  • Red Herring: Several mysteries are presented which never go anywhere in the end. We never learn what Ada saw in the woodshed, nor what wrong was done to Flora's father, even though the Starkadders seem to talk of nothing else.
  • Remember the New Guy?: In the book, Rennet is a main Starkadder family member and direct relation of Aunt Ada and Judith, yet is not mentioned to the reader until the Counting. Flora is not even surprised to learn of her existence the way she was to learn of the Starkadder hired hands' wives; Rennet is treated as having been around all along yet was never mentioned before this point... just in time for Mr. Mybug to fall out of love with Flora and fall for her instead.
  • Room Full of Crazy: Judith has two hundred photographs of her son Seth, and after he leaves for Hollywood she puts black curtains on every single one.
  • Rule of Cool: The film contains an inspiring maxim from Jane Austen, "What a pleasant life might be had in this world by a handsome, sensible old lady of good fortune, blessed with a sound constitution and a firm will," which in fact is a quote from the novel, entertainingly misattributed by Malcolm Bradbury.
  • Screaming Birth: Subverted. Meriam fakes a protracted and noisy labor, since she doesn't think the actual birth the day before got enough attention.
  • She Cleans Up Nicely:
    • Elfine, as Flora expects.
    • In the film, Rennet is washed in a cattle-trough as part of the spring-cleaning, and subsequently catches the lovelorn eye of the farm's new master.
    • Aunt Ada Doom surprises everyone by finally stepping out of the house dressed to the nines and with her hair smartly styled, having been inspired by Flora slipping her fashion magazines under the door.
  • Slobs Versus Snobs: A rare victory for the snobs.
  • Status Quo Is God: Complete with mantra: "There have always been Starkadders at Cold Comfort farm." Flora kicks this to the curb, however, persuading pretty much all but one of the Starkadders to pursue more fulfilling lives elsewhere.
  • Tall, Dark, and Handsome: Parodied with Seth, who knows he's this but who isn't really all that interested in having the local girls swoon over him. It's because he's a secret movie buff whose dream is to be a Hollywood film star. Flora makes it happen.
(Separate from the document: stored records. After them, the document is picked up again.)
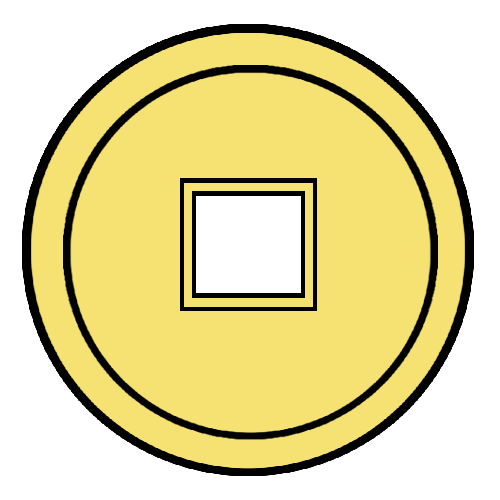
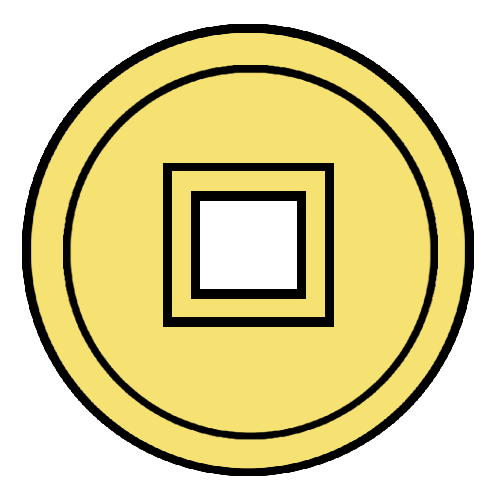
coin attaining works
now I just need to fix flash bug add unlocking buildings/ repairing them and getting items

Changed region(s): [[0.3, 0.3, 0.69, 0.66]]

diff --git a/Assets/Scrripts/GameManager.cs b/Assets/Scrripts/GameManager.cs
@@ -9,11 +9,13 @@ public class GameManager : MonoBehaviour
     public GameObject lossPan;
     public GameObject pickPan;
     private EnemysSystem enmsSys;
+    public Text TextCoins;
+    private int playerCoins;
 
     void Start()
     {
-        
         enmsSys = GetComponent<EnemysSystem>();
+        playerCoins = 0;
     }
 
 
@@ -48,5 +50,11 @@ public class GameManager : MonoBehaviour
     {
         lossPan.SetActive(false);
         Time.timeScale = 1f;
+    }
+
+    public void PayOut(int coin)
+    {
+        playerCoins += coin;
+        TextCoins.text = playerCoins.ToString();
     }
 }

diff --git a/Assets/Scrripts/enmy.cs b/Assets/Scrripts/enmy.cs
@@ -32,6 +32,8 @@ public class enmy : MonoBehaviour
     public Material matWhite;
     private Material matDefault;
 
+    [SerializeField] int minCoin, maxCoin;
+
     enum attackState 
     { 
         waiting,readying,swinging,damaging,damaged
@@ -62,6 +64,7 @@ public class enmy : MonoBehaviour
             foreach (var atk in curAtks)
                 Destroy(atk);
             enmsSys.Died(this.gameObject);
+            mainCam.GetComponent<GameManager>().PayOut(Random.Range(minCoin, maxCoin));
             Destroy(this.gameObject);
         }
         if (HP > maxHP)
  • Technobabble: A rare non-SF version. Reuben suspects Flora of wanting to take over the farm, so his surly conversational opener with her is an attempt to intimidate her with his knowledge of farming: "I ha' scranleted four hundred furrows this morning down i' the bute." Flora has no idea what he’s talking about and can’t decide whether she should reply "Oh, you poor dear!" or "Come, that’s capital." Eventually she decides on a non-committal "Have you?"
  • 20 Minutes into the Future: Yes, oddly, the novel is actually set in a projected future with videophones and references to the "Anglo-Nicaraguan wars of '46". This aspect has little impact on the plot and is easy to forget - but it's probably why Flora's love interest has his own plane.
  • The Un-Reveal: The wrong that was done to her father. Flora asks Aunt Ada directly near the end, but she's interrupted—and doesn't seem bothered about it after all.
  • Upper-Class Twit: Richard Hawk-Monitor, but he's a benign version: Flora dismisses Adam's fears that he intends to seduce and abandon Elfine with the consideration that, "Like most other ideas, the idea would simply not have entered his head."
  • World of Ham: Played for laughs, mostly, though there's a few more sombre indications of what their "rich inner lives" are costing the Starkadders.